Jumei.com, China’s leading online cosmetic retailer, has barred a third-party vendor from selling on its website after a media investigation revealed that it was selling fake products to many e-commerce platforms in the country. Belle Boutique reportedly sold China-made knock-offs of luxury goods such as watches, clothes and bags, under popular global brand names such as Armani, Hermes and Burberry.
Jumei International Holdings (NYSE:JMEI), which operates the Jumei.com platform, reportedly apologized Monday and said that it has removed all products by “Belle Boutique.” The company also reportedly said that it is investigating the seller to determine how it could provide exhaustive documents to certify the authenticity of the fake products.
“We sincerely apologize to all customers who bought from the supplier and will provide non-conditional product return services,” the company reportedly said, according to a statement emailed to the Global Times.
According to a report by tech.qq.com, cited by the South China Morning Post, or SCMP, Belle Boutique had links to Xiangpeng
The company said that, in response to the report, it has closed Xiangpeng
"The selling of fake goods online and off-line, ranging from liquor, cosmetics and clothing, is very common in China," Lu Zhenwang, founder of Shanghai Wanqing Commerce Consulting, told the Global Times on Monday.
Doug Young, a financial journalism professor at Fudan University, said, according to SCMP: “It’s hard for the platform operator to ensure the quality and authenticity of goods offered by these third-party merchants, since there are often hundreds or even thousands of such merchants on many such platforms.
“Jumei is a much younger company and has much less experience in the business. So it’s not really a huge surprise that it is still trying to figure out ways to ensure that fake goods aren’t sold on its platform by third-party merchants.”
Jumei.com was launched in 2010 and has become one of the leading online retailers in the country. According to a report by Beijing-based SooToo.com Inc, the company is expected to generate sales worth $4.4 billion in 2014.

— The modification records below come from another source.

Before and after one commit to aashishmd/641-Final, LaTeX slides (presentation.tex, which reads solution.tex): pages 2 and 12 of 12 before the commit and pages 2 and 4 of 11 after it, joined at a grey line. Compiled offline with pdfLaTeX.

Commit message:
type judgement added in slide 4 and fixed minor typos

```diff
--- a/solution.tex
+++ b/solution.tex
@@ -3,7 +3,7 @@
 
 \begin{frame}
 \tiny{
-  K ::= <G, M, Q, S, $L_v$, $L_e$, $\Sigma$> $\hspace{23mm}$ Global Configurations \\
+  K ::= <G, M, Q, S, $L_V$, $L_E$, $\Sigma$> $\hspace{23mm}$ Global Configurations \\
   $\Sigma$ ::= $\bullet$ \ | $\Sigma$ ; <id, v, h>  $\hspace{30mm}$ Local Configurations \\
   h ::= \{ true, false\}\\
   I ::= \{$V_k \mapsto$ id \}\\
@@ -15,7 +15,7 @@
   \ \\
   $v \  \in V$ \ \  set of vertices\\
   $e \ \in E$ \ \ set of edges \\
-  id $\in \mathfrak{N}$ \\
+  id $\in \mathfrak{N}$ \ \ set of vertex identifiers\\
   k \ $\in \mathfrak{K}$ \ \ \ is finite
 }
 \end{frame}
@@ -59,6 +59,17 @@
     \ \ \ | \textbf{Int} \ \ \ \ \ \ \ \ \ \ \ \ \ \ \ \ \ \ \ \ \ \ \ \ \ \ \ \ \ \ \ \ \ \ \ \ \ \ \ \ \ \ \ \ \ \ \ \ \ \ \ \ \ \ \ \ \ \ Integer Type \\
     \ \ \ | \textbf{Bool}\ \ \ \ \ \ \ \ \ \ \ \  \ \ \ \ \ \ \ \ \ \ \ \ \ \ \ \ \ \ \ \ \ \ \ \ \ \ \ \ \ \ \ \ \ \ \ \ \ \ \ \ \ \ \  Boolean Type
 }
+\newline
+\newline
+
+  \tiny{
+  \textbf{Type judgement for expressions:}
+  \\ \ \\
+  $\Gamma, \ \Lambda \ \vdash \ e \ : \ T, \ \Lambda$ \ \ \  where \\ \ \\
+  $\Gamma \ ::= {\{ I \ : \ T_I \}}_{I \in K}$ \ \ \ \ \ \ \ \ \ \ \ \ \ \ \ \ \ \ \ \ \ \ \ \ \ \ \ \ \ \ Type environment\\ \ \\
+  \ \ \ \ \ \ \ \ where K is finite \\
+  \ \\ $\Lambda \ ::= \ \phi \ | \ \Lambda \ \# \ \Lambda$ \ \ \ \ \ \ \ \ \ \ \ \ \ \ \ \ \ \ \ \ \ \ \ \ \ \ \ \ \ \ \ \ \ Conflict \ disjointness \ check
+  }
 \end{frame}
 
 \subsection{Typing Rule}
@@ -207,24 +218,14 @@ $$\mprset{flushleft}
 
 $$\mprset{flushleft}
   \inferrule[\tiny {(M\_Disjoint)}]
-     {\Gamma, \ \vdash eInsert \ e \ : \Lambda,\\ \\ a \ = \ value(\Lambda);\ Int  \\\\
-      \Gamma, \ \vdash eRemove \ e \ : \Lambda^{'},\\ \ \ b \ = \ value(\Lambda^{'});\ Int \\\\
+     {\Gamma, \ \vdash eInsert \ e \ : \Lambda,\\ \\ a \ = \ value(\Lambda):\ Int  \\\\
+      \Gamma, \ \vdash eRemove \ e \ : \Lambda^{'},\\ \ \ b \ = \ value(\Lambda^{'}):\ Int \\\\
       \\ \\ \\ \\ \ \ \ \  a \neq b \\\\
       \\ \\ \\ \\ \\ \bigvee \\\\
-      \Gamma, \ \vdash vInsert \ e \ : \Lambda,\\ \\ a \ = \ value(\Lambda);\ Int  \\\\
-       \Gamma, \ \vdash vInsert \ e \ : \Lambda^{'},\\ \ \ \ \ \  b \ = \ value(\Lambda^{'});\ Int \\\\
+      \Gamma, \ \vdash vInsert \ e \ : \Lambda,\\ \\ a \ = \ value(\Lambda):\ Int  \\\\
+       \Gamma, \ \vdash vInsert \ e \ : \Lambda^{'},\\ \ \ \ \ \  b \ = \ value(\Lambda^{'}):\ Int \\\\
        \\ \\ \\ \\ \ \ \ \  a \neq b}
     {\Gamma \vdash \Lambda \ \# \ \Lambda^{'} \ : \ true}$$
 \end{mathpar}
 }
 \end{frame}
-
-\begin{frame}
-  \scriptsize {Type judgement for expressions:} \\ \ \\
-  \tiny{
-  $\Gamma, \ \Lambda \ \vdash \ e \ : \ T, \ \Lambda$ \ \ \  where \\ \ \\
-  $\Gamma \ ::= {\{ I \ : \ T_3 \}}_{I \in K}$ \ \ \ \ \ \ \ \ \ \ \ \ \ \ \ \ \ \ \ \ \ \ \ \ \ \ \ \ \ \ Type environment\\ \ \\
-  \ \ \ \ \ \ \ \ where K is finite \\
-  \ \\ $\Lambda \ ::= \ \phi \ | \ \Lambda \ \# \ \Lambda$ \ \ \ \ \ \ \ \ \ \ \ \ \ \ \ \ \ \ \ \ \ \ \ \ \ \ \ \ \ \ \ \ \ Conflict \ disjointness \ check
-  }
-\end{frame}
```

"In order to pursue high profits, some merchants usually sell authentic goods at the beginning but then start selling fake ones later. And some even forge their business licenses," Zhao Zhanling, a Beijing-based IT legal expert told the Global Times on Monday.